Now, they will have to work a little harder for their prizes, which will be much easier on my wallet. If they complete 90 - 100% of their homework, they will get three stars. If they complete 80 - 89% of their homework, they will get two stars and if they complete 70 - 79% of their homework done, they will get one star. Stars will be given to students who practice more than the recommended guidelines and the parents must initial the homework sheets for kids to cash in on the goodies. My hope is that this will get them to practice more often and strive towards balanced practicing - not just doing what they like to do.

The two things that will elicit gasps from my returning students is that now, they will have to earn 15 stars to get a prize, instead of last year's five and that the prizes will regrettably, be smaller.

Here are some of the sites I scoured to look up teaching materials such as incentive programs and lesson plans:

Now that the templates are done, it's onto the next step - planning out 40 individualized 10 -month curricula and creating some note value, note name and rhythm supplemental material.

(c) 2006 by Musespeak(tm), Calgary, AB, Canada. All rights reserved.

The Countdown is On!
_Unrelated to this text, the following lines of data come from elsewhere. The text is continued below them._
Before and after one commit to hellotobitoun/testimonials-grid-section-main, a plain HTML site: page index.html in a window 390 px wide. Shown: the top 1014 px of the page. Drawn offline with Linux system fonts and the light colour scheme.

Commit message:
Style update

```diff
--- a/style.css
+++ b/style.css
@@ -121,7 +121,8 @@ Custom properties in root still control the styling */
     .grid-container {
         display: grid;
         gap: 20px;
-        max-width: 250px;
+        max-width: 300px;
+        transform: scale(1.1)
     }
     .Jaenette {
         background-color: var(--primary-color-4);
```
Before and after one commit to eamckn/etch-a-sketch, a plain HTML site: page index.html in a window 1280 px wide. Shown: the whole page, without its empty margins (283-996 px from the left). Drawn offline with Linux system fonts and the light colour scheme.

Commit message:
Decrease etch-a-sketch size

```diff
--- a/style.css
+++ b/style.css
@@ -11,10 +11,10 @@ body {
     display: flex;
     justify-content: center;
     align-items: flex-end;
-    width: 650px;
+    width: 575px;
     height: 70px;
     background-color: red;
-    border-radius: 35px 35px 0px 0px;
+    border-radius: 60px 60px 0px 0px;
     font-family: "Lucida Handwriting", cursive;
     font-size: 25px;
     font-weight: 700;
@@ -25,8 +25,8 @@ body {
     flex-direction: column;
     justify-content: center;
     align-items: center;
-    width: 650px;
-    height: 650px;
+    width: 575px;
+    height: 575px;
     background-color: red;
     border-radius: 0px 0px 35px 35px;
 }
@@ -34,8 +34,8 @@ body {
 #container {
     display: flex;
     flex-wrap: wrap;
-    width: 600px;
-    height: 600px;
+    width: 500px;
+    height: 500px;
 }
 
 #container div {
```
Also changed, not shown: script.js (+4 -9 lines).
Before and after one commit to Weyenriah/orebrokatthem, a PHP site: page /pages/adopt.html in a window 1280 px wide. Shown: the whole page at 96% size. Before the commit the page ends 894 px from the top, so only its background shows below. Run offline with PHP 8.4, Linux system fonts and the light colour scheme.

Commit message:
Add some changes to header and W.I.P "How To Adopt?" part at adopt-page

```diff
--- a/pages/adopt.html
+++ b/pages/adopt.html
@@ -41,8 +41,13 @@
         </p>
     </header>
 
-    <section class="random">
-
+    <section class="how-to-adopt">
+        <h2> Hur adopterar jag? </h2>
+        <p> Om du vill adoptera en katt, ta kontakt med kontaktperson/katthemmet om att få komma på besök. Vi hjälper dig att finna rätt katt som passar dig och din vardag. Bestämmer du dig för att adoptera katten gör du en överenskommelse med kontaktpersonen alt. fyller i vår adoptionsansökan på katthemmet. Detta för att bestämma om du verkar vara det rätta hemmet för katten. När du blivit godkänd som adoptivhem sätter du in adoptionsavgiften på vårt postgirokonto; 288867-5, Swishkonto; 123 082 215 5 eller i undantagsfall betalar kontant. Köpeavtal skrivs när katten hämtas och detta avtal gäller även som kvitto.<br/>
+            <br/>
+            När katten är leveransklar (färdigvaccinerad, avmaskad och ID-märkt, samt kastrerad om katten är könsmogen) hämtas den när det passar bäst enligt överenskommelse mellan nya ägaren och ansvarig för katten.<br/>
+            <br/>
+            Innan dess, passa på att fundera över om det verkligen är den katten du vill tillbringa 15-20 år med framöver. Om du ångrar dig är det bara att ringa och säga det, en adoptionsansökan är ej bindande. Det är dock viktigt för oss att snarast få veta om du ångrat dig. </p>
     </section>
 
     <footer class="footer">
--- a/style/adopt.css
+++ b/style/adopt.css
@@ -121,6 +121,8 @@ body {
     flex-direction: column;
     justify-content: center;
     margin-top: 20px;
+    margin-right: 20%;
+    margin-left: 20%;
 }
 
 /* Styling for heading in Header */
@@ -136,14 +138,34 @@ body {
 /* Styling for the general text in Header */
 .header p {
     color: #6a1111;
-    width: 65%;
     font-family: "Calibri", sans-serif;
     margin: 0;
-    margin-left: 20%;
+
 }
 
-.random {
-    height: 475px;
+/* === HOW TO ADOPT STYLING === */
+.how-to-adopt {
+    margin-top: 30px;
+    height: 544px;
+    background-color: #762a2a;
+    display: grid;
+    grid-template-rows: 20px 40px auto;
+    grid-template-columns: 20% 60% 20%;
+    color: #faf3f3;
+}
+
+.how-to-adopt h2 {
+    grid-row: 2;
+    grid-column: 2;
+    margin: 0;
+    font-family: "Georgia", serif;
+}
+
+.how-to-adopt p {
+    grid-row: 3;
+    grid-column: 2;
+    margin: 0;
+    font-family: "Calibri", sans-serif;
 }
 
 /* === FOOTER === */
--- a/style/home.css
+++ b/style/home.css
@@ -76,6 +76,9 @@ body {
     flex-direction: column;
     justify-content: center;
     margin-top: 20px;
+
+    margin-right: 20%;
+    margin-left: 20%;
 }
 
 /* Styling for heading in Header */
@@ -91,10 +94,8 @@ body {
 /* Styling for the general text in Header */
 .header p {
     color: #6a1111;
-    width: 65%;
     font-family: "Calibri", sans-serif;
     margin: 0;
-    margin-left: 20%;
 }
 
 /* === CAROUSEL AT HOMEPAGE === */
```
The new teaching year begins on Tuesday and it has been a mad race to get everything ready by then. Bookkeeping has been postponed to contact my students’ families to confirm their lesson times (and yes, to see if they're still coming for lessons. You never know). The prize drawer and sticker tin are overflowing with the latest and greatest that's out there. All prizes have been inspected and approved of by my trusty assistant Maestro. I'm trying out a few new piano and theory books and had to buy them for planning purposes. While I was at the store, I perused through the clearance sections and found the funkiest rhythm puzzle. It was originally $35 and it was on sale for $5. When I saw it, I could picture myself clapping a simple rhythm to a young student and having him/her grab the appropriate foam pieces to create the pattern s/he heard. I also added a small set of cymbals, which the kids will fight over at group class.

I had coffee yesterday with a teaching colleague who specializes in Musikgarten and adult workshops. I had a brief introduction to Musikgarten at the Canadian Federation of Music Teachers' Associations' (CFMTA) national conference held in Calgary in July. Dr. Lorna Lutz Heyge, the President and co-founder of Musikgarten gave the clinic.

My colleague gave me a more in depth look at the curriculum and I must say I like it a lot. Musikgarten is an introductory music program for children aged 5 - 9 years. The curriculum is set up so the students learn music as they learned their mother tongue - by listening, babbling, using bigger sentences, storytelling and finally, reading. The group lessons are filled with singing, dancing and clapping. The kids don't even touch the keyboard until they have internalized the song.

I can't say that I am up for teaching the program but I will definitely recommend it to parents with young children. For more information, visit the Musikgarten website.

Well, my time is up here. The piano is calling me to run through some of the intermediate repertoire. I actually have to practice some of that stuff.

(c) 2005 by Musespeak(tm). All rights reserved.